[Stored entries]

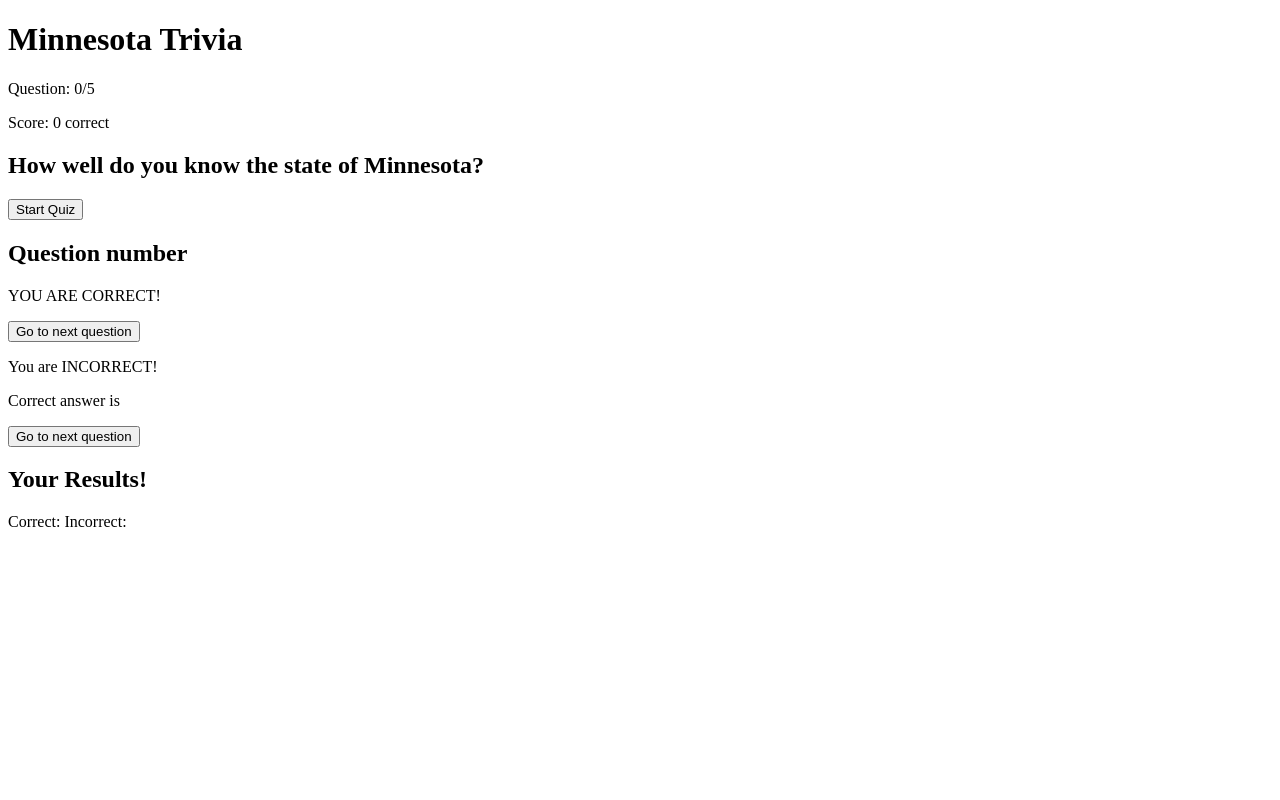
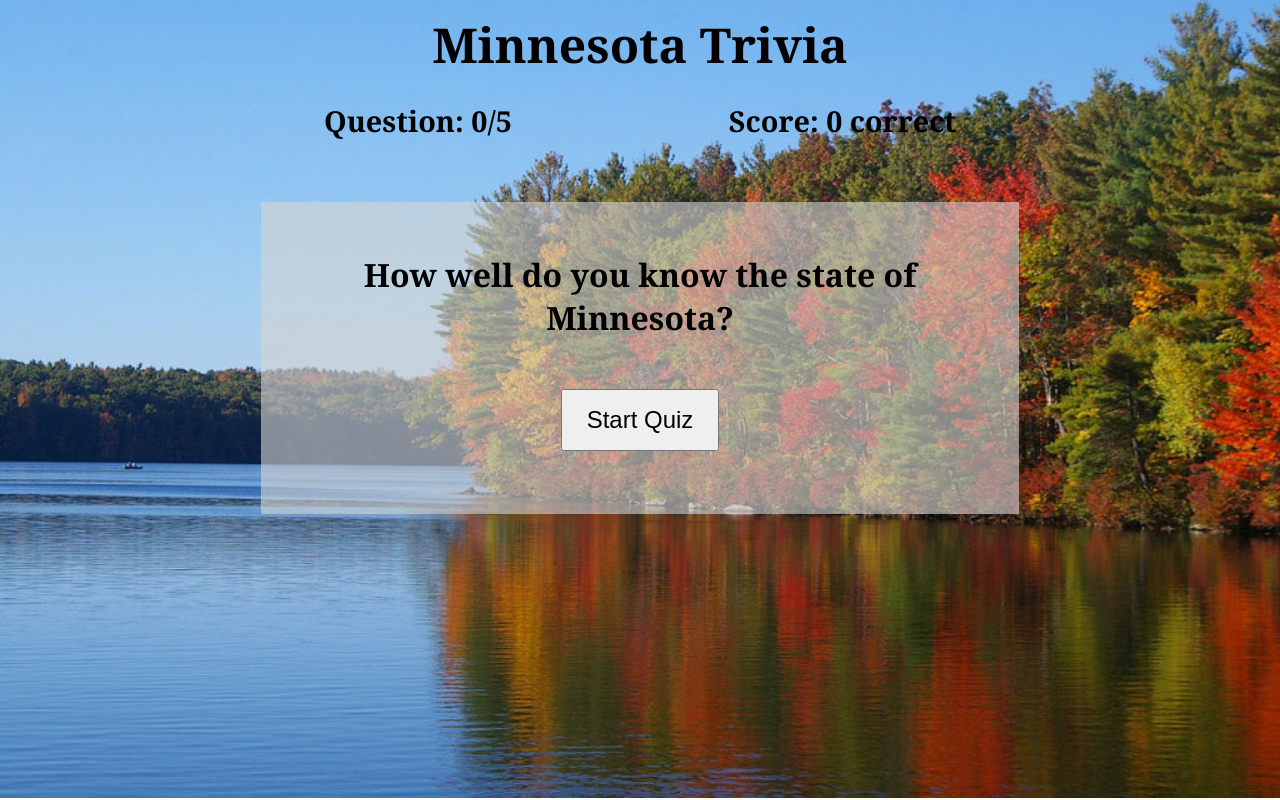
Before and after one commit to thinkful-ei-gecko/quizapp-JamesL-Laura, a plain HTML site: page index.html in a window 1280 px wide. Drawn offline with nearby package versions, Linux system fonts and the light colour scheme.

Commit message:
added start page and started css

```diff
--- a/index.html
+++ b/index.html
@@ -10,11 +10,9 @@
 <body>
   <header role='banner'>
     <h1>Minnesota Trivia</h1>
-    <div class='question-count'>
-      <p>Question: <span class='currentQuest'>0</span>/5</p>
-    </div>
-    <div class='score-count'>
-      <p>Score: <span class='currentScore'>0 </span>correct</p>
+    <div class='tracker'>
+      <p class='question-tracker'>Question: <span class='currentQuest'>0</span>/5</p>
+      <p class='score-tracker'>Score: <span class='currentScore'>0 </span>correct</p>
     </div>
   </header>
   <main role='main'>
--- a/index.js
+++ b/index.js
@@ -5,25 +5,43 @@ const questionBank = [
     question: 'What is the nickname of Minnesota?',
     answers: ['Sunshine State', 'The Tundra', 'Land of 10,000 Lakes', 'Star of the North'],
     correctAnswer: 'Land of 10,000 Lakes'
-  }
+  },
   {
     question: 'Which state has the most lakes?',
     answers: ['Minnesota', 'Wisconsin', 'California', 'Alaska'],
     correctAnswer: 'Alaska'
-  }
+  },
   {
     question: 'What was the original name of St. Paul?',
-    answers: ['St. Peter', 'Pig\'s Eye', 'Paul Bunyan', 'Paul\'s Landing'],
+    answers: ['Eagle\'s Wing', 'Pig\'s Eye', 'Paul Bunyan', 'Paul\'s Landing'],
     correctAnswer: 'Pig\'s Eye'
-  }
+  },
   {
     question: 'How many times can you fit the Yankee Stadium into the Mall of America?',
     answers: ['3', '5', '7', '9'],
-    correctAnswer: '9'
-  }
+    correctAnswer: '7'
+  },
   {
     question: 'Will Minnesota be your next vacation destination?',
     answers: ['Yes', 'YES', 'Yes!', 'Definitely'],
     correctAnswer: '(all)'
   }
-]
+];
+
+let questionTracker = 0;
+let rightAnswers = 0;
+let wrongAnswers = 0;
+
+
+function startGame() {
+  questionTracker = 0;
+  rightAnswers = 0;
+  wrongAnswers = 0;
+
+  $('#start-screen').on('click', '.startButton', function(event){
+    $(this).hide();
+    $('#question-screen').show();
+  })
+}
+
+//$(startGame);
--- a/styles.css
+++ b/styles.css
@@ -0,0 +1,58 @@
+* {
+  box-sizing: border-box;
+}
+
+body {
+  background: url(./fall-lake.jpg) no-repeat;
+  background-size: cover;
+  font-family: Cambria, Cochin, Georgia, Times, 'Times New Roman', serif;
+}
+header h1 {
+  text-align: center;
+  font-size: 3rem;
+  margin: 12px 0;
+}
+header {
+  width: 50%;
+  margin: 0 auto;
+}
+.tracker {
+  display: flex;
+  flex-wrap: wrap;
+  justify-content: space-between;
+}
+.tracker p {
+  display: inline-block;
+  font-size: 1.8rem;
+  font-weight: 700;
+  margin: 12px 0;
+}
+
+#start-screen {
+  width: 60%;
+  margin: 50px auto 10px auto;
+  text-align: center;
+  background-color: rgba(214, 213, 213, 0.6);
+  padding: 24px 15px 39px 15px;
+}
+
+#start-screen h2 {
+  font-size: 2rem;
+}
+.startButton {
+  font-size: 1.5rem;
+  line-height: 2.5rem;
+  padding: 9px 24px;
+  margin: 24px auto;
+
+}
+.startButton:hover {
+  color: grey;
+}
+
+#question-screen,
+#correct-screen,
+#wrong-screen,
+#result-screen {
+  display: none;
+}
```
Also changed, not shown: fall-lake.jpg (added).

• [Task brief] Wherever the word "function" occurs in the data above, copy the line it sits in.

• [Result of this exercise]
+function startGame() {
+  $('#start-screen').on('click', '.startButton', function(event){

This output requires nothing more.